Sign In | Create an Account | Welcome, . My Account | Logout | Subscribe | Submit News | Contact Us | Home RSS

Gas jobs creation debate continues

June 19, 2012
By CASEY JUNKINS - Special to the Herald-Star , The Herald-Star

WHEELING - Estimates for the employment impact natural gas drilling has had in West Virginia range from as low as 2,244 jobs to as high as 19,956 for the year 2010, depending upon who you ask.

However, industry officials agree that drilling is leading to increased economic activity - and believe that employment opportunities in the field are growing.

Last week, WorkForce West Virginia spokeswoman Courtney Sisk said 2,244 people worked in the oil and gas industry throughout the state in 2010, a number that actually dropped to 2,179 in 2011. This, however, does not tell the whole story, according to new numbers WorkForce confirmed Monday.

By adding the employees classified in the fields of "support activities for oil and gas, oil and gas pipeline construction and pipeline transportation of natural gas," the WorkForce employment numbers for 2010 were 7,839. This number increased to 9,299 in 2011.

"I think that first number you got from WorkForce just counted the people who actually are getting the gas out of the ground," said Corky DeMarco, executive director of the West Virginia Oil and Gas Association. "These numbers don't count all of the support employees."

In fact, DeMarco said the number of natural gas workers and support employees for 2010 was actually 19,956, though he did not know the precise figure for 2011.

"You also need to count all of the people who are working in restaurants, hotels, hardware stores and other places because of all the activity," he added.

Charlie Burd, executive director of the Independent Oil and Gas Association of West Virginia, agreed with DeMarco in evaluating the full employment impact of the business.

"Most of the pipeliners working up there (Northern Panhandle) are union workers," he said. "The jobs are there if people are trained.

"The guys working on these rigs are transient - they have to be because they have to follow the work," said DeMarco, a point with which Burd agreed.

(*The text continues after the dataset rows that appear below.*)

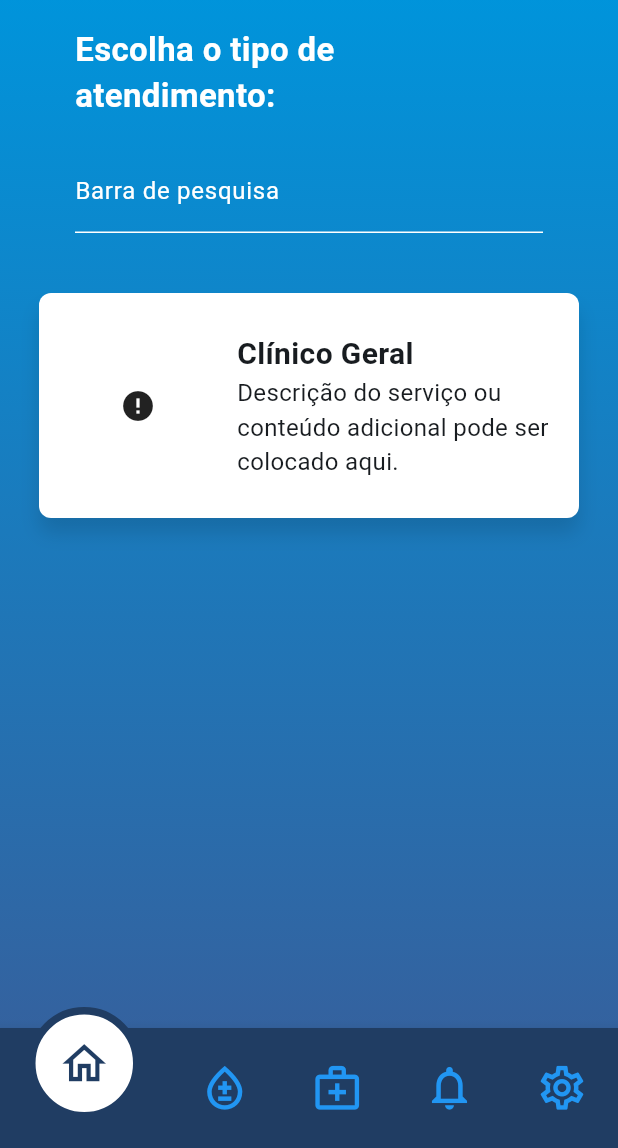
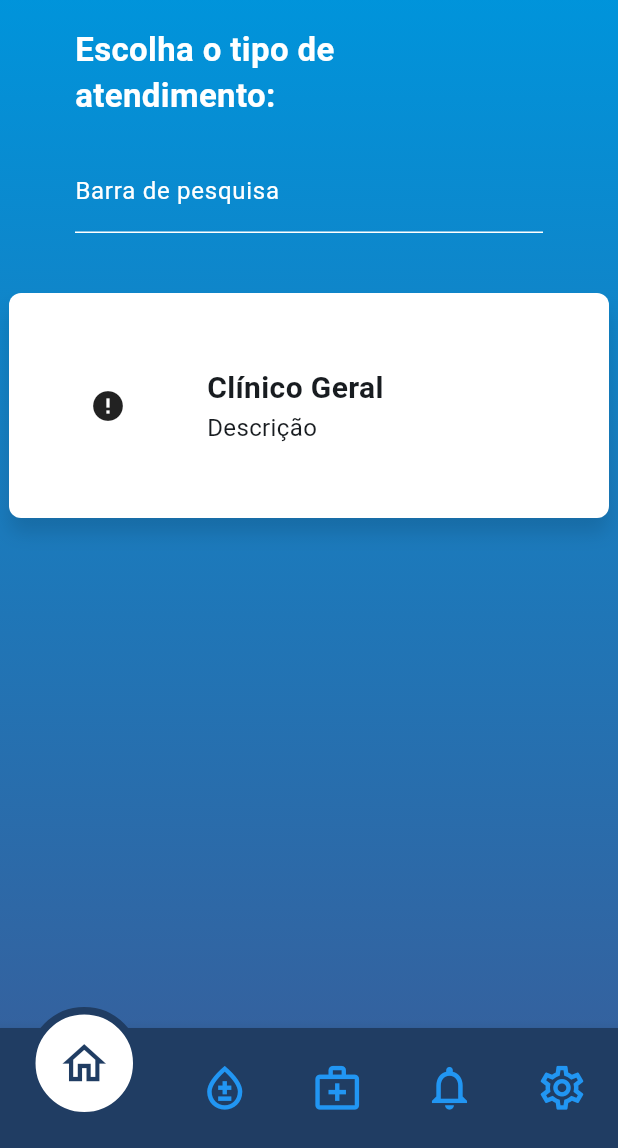
Before and after one commit to FelipeSouza14/SIG-UBS, a Flutter app: the ServicesPage screen opened by its route, on a phone screen of 412 x 824 dp, the part 88-1236 px from its top. Run offline on Flutter 3.47's test engine with Material 3 defaults, Android fonts, the phone set to English and light mode, and no system bars; our stand-ins replace jwt_decoder, shared_preferences; accounts and stored records are empty; network calls fail.

Commit message:
update detalhes

```diff
--- a/front_end/sig_ubs/lib/components/cardService.dart
+++ b/front_end/sig_ubs/lib/components/cardService.dart
@@ -1,7 +1,8 @@
 import 'package:flutter/material.dart';
 
 class CardService extends StatefulWidget {
-  const CardService({super.key, required this.serviceType, required this.photo});
+  const CardService(
+      {super.key, required this.serviceType, required this.photo});
 
   final String serviceType;
   final String photo;
@@ -16,7 +17,7 @@ class _CardServiceState extends State<CardService> {
     return Container(
       padding: const EdgeInsets.all(16.0),
       constraints: const BoxConstraints(
-        maxWidth: 360, // Limita a largura do card
+        maxWidth: 400, // Limita a largura do card
         maxHeight: 150,
       ),
       decoration: BoxDecoration(
@@ -38,14 +39,15 @@ class _CardServiceState extends State<CardService> {
             decoration: const BoxDecoration(
               shape: BoxShape.circle,
             ),
-            child: ClipOval(
+            child: ClipRect(
               child: Image.network(
-                widget.photo,  // Usa a variável photo passada para o widget
+                widget.photo,
                 fit: BoxFit.cover,
                 width: 100,
                 height: 100,
                 errorBuilder: (context, error, stackTrace) {
-                  return const Icon(Icons.error);  // Ícone padrão em caso de erro
+                  return const Icon(
+                      Icons.error); // Ícone padrão em caso de erro
                 },
               ),
             ),
@@ -57,14 +59,14 @@ class _CardServiceState extends State<CardService> {
               mainAxisAlignment: MainAxisAlignment.center,
               children: <Widget>[
                 Text(
-                  widget.serviceType,  // Usa a variável serviceType passada para o widget
+                  widget.serviceType,
                   style: const TextStyle(
                     fontSize: 20.0,
                     fontWeight: FontWeight.bold,
                   ),
                 ),
                 const Text(
-                  'Descrição do serviço ou conteúdo adicional pode ser colocado aqui.',
+                  'Descrição',
                   style: TextStyle(
                     fontSize: 16.0,
                   ),
@@ -74,6 +76,7 @@ class _CardServiceState extends State<CardService> {
           ),
         ],
       ),
+      // ),
     );
   }
 }
```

"Community colleges in West Virginia are training people to work on the rigs. However, those people need to understand that they may have to move around to follow the rigs all over the county," DeMarco added. "But there are also people who are native West Virginians who are now working in Texas or some place like that."

Drilling related jobs paying nearly $30 per hour are heading to Marshall County, as Dominion Resources will look to hire 40-45 full-time, permanent workers at its natural gas processing plant set to open in December. With the Dominion plant set to open this year - and several other processing plants slated to open in the next few years in West Virginia and Ohio, such at the $900 million Chesapeake complex in Harrison and Columbiana counties - West Virginia Northern Community College is looking to help train workers for these plants.

Meanwhile, the Ohio Valley Regional Oil and Gas Career Expo is slated from 11 a.m. to 7 p.m. Wednesday at the James E. Carnes Center, west of St. Clairsville. The expo is sponsored in part by the Belmont County Commission.

I am looking for: